Golfers often work on their drive. But a group of Cedarville University computer engineering students is taking that focus to a whole new level.
Three Cedarville computer engineering students — Nathan Jessurun (Charles Town, West Virginia), Ryan Gordon (Beavercreek, Ohio) and Michael Hayes (Redmond, Washington) — teamed up with Alex Cline (Cedarville, Ohio), an electrical engineering student, to design and build an autonomous golf cart. The students test drove the golf cart during spring semester.
— Michael Hayes
“We want our students to take part in the innovative ventures going on in the engineering world today,” said Danielle Fredette, Ph.D., assistant professor of electrical engineering and faculty advisor to the project. “Big projects like this are a good fit for our students’ capabilities.”
A golf cart is a cost-effective vehicle to use to test and develop autonomous driving technology. The project will cost approximately $3,500, $2,000 to purchase a used golf cart cost and $1,500 for the software and hardware to make the cart driverless. Clint Kohl, Ph.D., professor of computer engineering, and Gerry Brown, Ph.D., associate professor of electrical engineering, have helped students with the design and development of this project.
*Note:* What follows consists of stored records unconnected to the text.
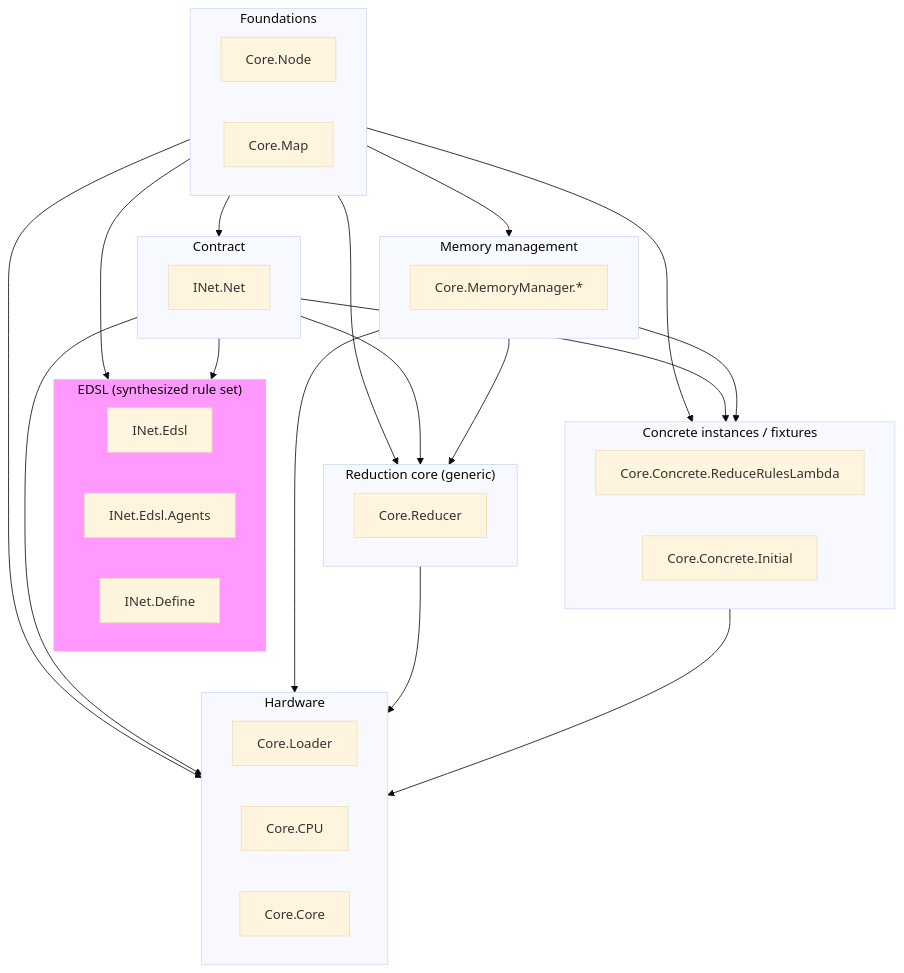
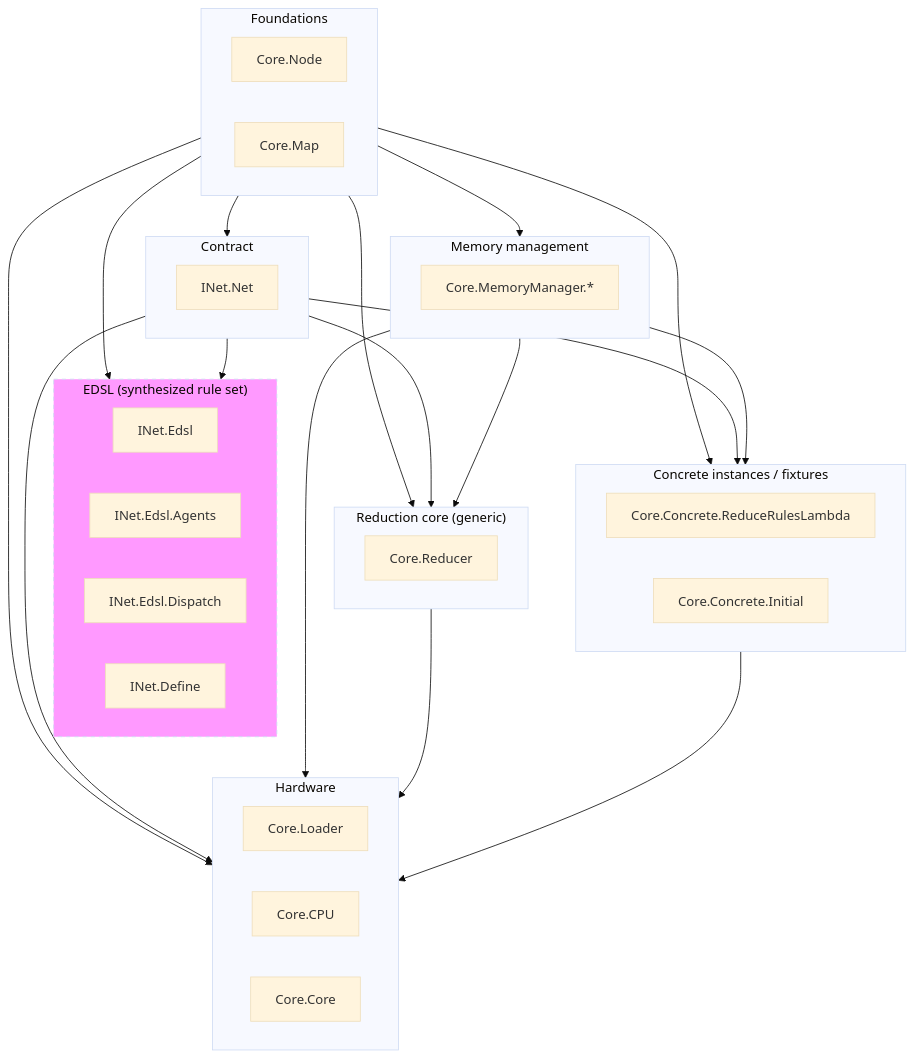
The fifth of 6 diagrams in lamagraph-core/docs/architecture.md (Lamagraph/interaction-nets-in-fpga), drawn with Mermaid (base theme) before and after one commit. The commit also changed other lines of this file and 12 other files, not shown here.

First line of the commit message:
feat(inet): generate rule dispatch and the INet instance

````diff
--- a/lamagraph-core/docs/architecture.md
+++ b/lamagraph-core/docs/architecture.md
@@ -182,48 +182,49 @@
 ```mermaid
 flowchart TD
     subgraph L1["Foundations"]
         Node["Core.Node"]
         Map["Core.Map"]
     end
     subgraph L2["Contract"]
         Net["INet.Net"]
     end
     subgraph L3["EDSL (synthesized rule set)"]
         Edsl["INet.Edsl"]
         EdslAgents["INet.Edsl.Agents"]
+        Dispatch["INet.Edsl.Dispatch"]
         Define["INet.Define"]
     end
     subgraph L4["Memory management"]
         MM["Core.MemoryManager.*"]
     end
     subgraph L5["Reduction core (generic)"]
         Reducer["Core.Reducer"]
     end
     subgraph L6["Concrete instances / fixtures"]
         Rules["Core.Concrete.ReduceRulesLambda"]
         Initial["Core.Concrete.Initial"]
     end
     subgraph L7["Hardware"]
         Loader["Core.Loader"]
         CPU["Core.CPU"]
         Top["Core.Core"]
     end
 
     L1 --> L2
     L1 --> L3
     L1 --> L4
     L1 --> L5
     L1 --> L6
     L1 --> L7
     L2 --> L3
     L2 --> L5
     L2 --> L6
     L2 --> L7
     L4 --> L5
     L4 --> L6
     L4 --> L7
     L5 --> L7
     L6 --> L7
 
     style L3 fill:#f9f,stroke-dasharray: 5 5
 ```
````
There are three main problems the engineering students are trying to solve: how to make the golf cart go, stop and steer autonomously.
To resolve these challenges, the Cedarville team added new electrical hardware elements to allow the original car motor and its mechanical steering and braking systems to interface with a control computer. The computer gets data from a GPS unit and a RADAR unit, allowing the car to self localize, sense and navigate through its environment.
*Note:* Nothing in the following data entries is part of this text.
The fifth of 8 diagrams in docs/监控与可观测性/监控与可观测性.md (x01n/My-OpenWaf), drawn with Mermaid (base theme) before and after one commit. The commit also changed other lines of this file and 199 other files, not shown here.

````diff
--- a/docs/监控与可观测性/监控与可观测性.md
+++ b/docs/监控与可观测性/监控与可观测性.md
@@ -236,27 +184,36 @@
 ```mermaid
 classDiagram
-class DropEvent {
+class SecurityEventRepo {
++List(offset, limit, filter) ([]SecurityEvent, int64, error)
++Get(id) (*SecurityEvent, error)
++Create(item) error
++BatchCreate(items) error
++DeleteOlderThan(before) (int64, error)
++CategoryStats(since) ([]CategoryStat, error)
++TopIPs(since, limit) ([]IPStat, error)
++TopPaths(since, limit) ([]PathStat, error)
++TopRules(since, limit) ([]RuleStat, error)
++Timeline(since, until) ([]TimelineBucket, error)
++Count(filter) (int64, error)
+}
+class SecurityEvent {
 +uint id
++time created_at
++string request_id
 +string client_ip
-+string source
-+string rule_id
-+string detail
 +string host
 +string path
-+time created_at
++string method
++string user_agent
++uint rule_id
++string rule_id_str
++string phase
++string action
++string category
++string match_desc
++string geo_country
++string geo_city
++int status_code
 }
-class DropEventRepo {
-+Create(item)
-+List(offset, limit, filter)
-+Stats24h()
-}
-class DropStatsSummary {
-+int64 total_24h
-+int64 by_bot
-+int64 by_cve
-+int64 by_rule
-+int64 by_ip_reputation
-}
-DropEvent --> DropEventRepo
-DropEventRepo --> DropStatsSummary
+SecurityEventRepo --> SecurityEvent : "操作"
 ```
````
The GPS system on the roof guides the golf cart through a reprogrammed set of GPS coordinates. The sensors will signal the cart when it is about to bump into something, so that it steers or brakes. These sensors allow the computer to re-route in the case of an obstacle and keep the cart moving to the next GPS coordinate. The dynamic routing functionality will be more fully implemented by next year’s engineering development team.
The external sensors on the cart function effectively in fog or rain, according to Fredette, and the brake can still be used manually by the passengers in the cart.
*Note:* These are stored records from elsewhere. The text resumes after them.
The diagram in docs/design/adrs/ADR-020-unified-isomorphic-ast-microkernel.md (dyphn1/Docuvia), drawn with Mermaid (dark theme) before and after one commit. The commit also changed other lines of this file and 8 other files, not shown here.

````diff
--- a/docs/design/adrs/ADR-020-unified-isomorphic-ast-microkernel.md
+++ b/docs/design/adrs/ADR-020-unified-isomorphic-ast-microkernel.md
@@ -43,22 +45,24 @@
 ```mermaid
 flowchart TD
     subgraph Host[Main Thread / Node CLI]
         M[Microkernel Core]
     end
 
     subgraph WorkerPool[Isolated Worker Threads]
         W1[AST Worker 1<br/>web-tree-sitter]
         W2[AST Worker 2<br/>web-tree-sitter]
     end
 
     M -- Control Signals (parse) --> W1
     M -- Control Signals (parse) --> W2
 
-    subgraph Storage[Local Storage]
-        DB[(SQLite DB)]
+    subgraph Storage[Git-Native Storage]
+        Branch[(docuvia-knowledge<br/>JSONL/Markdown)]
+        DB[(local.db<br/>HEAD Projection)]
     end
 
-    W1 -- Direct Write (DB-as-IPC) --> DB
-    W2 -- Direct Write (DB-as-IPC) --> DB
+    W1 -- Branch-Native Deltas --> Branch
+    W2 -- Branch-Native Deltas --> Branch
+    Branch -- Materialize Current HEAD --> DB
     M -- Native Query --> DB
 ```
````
“Drawing from skills and knowledge we learned throughout all of our previous years at Cedarville, my classmates and I have been able to design, implement and test a cutting-edge project that mimics rather closely the projects that we will be working on once we graduate and move into the real world,” said Hayes, team leader.
“Most engineering careers require hours of debugging, team meetings, discussions, ordering parts, communicating with others, managing hours and many other critical skills that this project has allowed us to experience in advance.”
Located in southwest Ohio, Cedarville University is an accredited, Christ-centered, Baptist institution with an enrollment of 4,193 undergraduate, graduate and online students in more than 150 areas of study. Founded in 1887, Cedarville is recognized nationally for its authentic Christian community, rigorous academic programs, including its bachelor of science in electrical engineering program, strong graduation and retention rates, accredited professional and health science offerings and leading student satisfaction ratings. For more information about the University, visit www.cedarville.edu.